Compare this with the estimated two million items of e-waste discarded by businesses and homes in the UK every year, and you begin to see the problem.
The government aims to move toward a circular economy for e-waste where as much is recycled as possible and eliminate such damaging practices like planned obsolescence for products that leads to creating unnecessary waste.
It can’t do that when only a fraction of e-waste is collected and recycled.
So, targets are getting more stringent and businesses have to live up to their duties to the public and the environment.
What are the rules surrounding WEEE waste removal?
There are 14 categories of e-waste in the UK, including;
- Lighting equipment
- IT and telecommunications equipment
- Monitoring and control equipment
- Medical devices
- Display screen equipment
- Cooling appliances
- Photovoltaic panels
The government has provided useful advice for businesses on how to identify and categorise WEEE products.
Producers and distributors of electronics and electrical equipment each have separate sets of responsibilities. Producers must register annually, ensure the right BSI label is on the product, and make sure information on the recycling of its components is made easily available.

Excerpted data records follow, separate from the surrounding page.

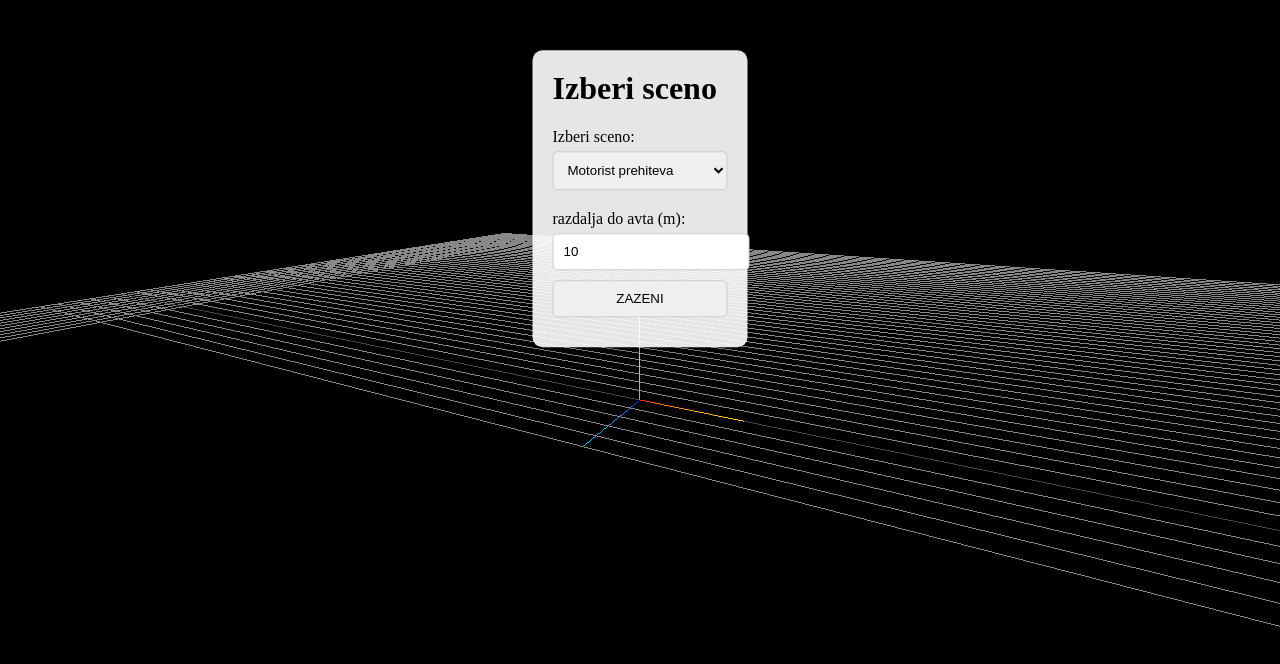
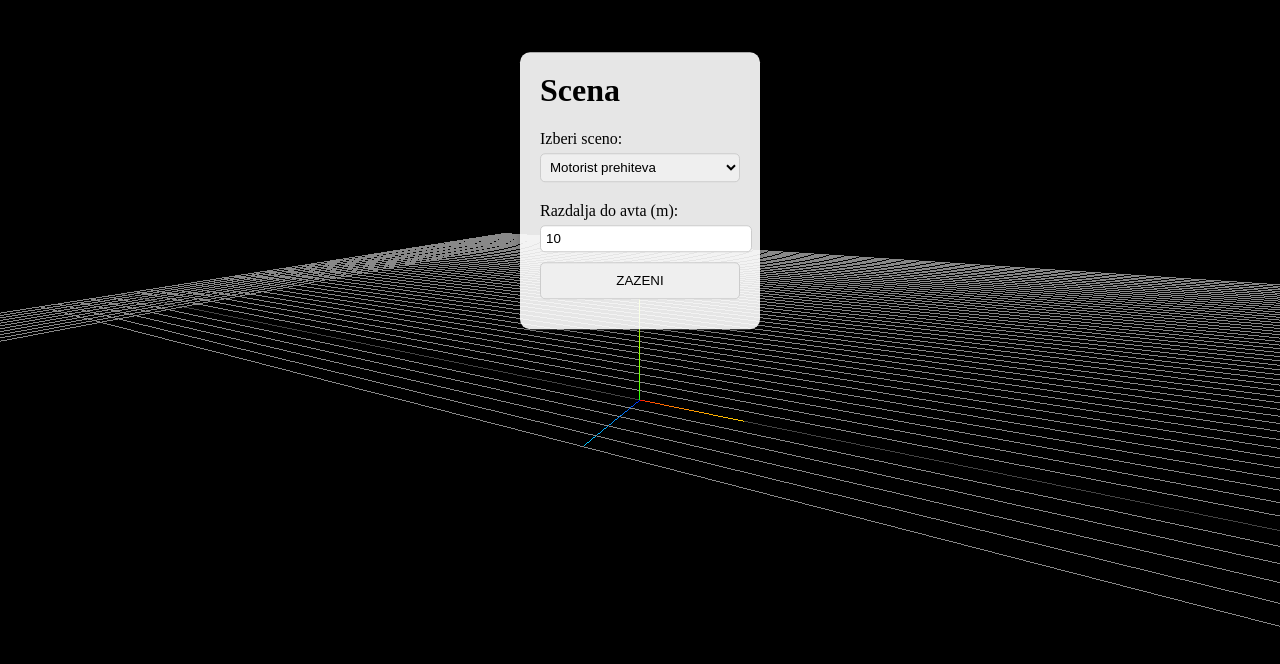
Before and after one commit to E-nej/grafika, a website built with Vite: page index.html in a window 1280 px wide. Built offline with nearby package versions, Linux system fonts and the light colour scheme; animation ran at ten frames a second.

Commit message:
prilagoditev prikaza

```diff
--- a/index.html
+++ b/index.html
@@ -9,7 +9,7 @@
 <body>
   <!-- Menu -->
   <div id="menu">
-    <h1>Izberi sceno</h1>
+    <h1>Scena</h1>
     <label for="scene">Izberi sceno:</label>
     <select id="scene">
       <option value="1">Motorist prehiteva</option>
@@ -18,7 +18,7 @@
       <option value="4">Srecanje z kolesarjem</option>
     </select>
 
-    <label for="distance">razdalja do avta (m):</label>
+    <label for="distance">Razdalja do avta (m):</label>
     <input type="number" id="distance" value="10" min="1" max="100">
 
     <button id="start">ZAZENI</button>
--- a/style.css
+++ b/style.css
@@ -20,6 +20,7 @@ canvas {
   border-radius: 10px;
   box-shadow: 0 4px 8px rgba(0, 0, 0, 0.2);
   z-index: 10;
+  width: 200px;
 }
 
 #menu.hidden {
@@ -35,10 +36,18 @@ canvas {
   margin: 10px 0 5px;
 }
 
-#menu input, #menu select, #menu button {
+#menu select, #menu button {
   width: 100%;
   margin-bottom: 10px;
   padding: 10px;
   border: 1px solid #ccc;
   border-radius: 5px;
 }
+
+#menu input[type="number"], #menu select {
+  width: 100%;
+  margin-bottom: 10px;
+  padding: 5px;
+  border: 1px solid #ccc;
+  border-radius: 5px;
+}
```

Distributors must accept e-waste for free from customers buying like-for-like products, whether this is done in-store or online.
Distributors must be in a take-back scheme and provide customers with information on recycling.
You can find out more about UK regulations regarding electrical and electronic equipment here.
It must also report on whether the waste is household or non-household.
What are the potential consequences for non-compliance?
This can be costly for businesses. In 2014, a mobile phone logistics firm which failed to register with a compliance scheme, and faced six other charges, was fined £23,000.
In 2015, an online trader was fined more than £45,000 for failing to comply with environmental legislation for batteries, electrical equipment, and packaging.
How do I choose the right waste management company for my e-waste?
Pick a company with a track record in successful WEEE waste removal, such as Inspire Waste Management. They will understand the WEEE regulations and the different categories within e-waste and will carry out disposal correctly.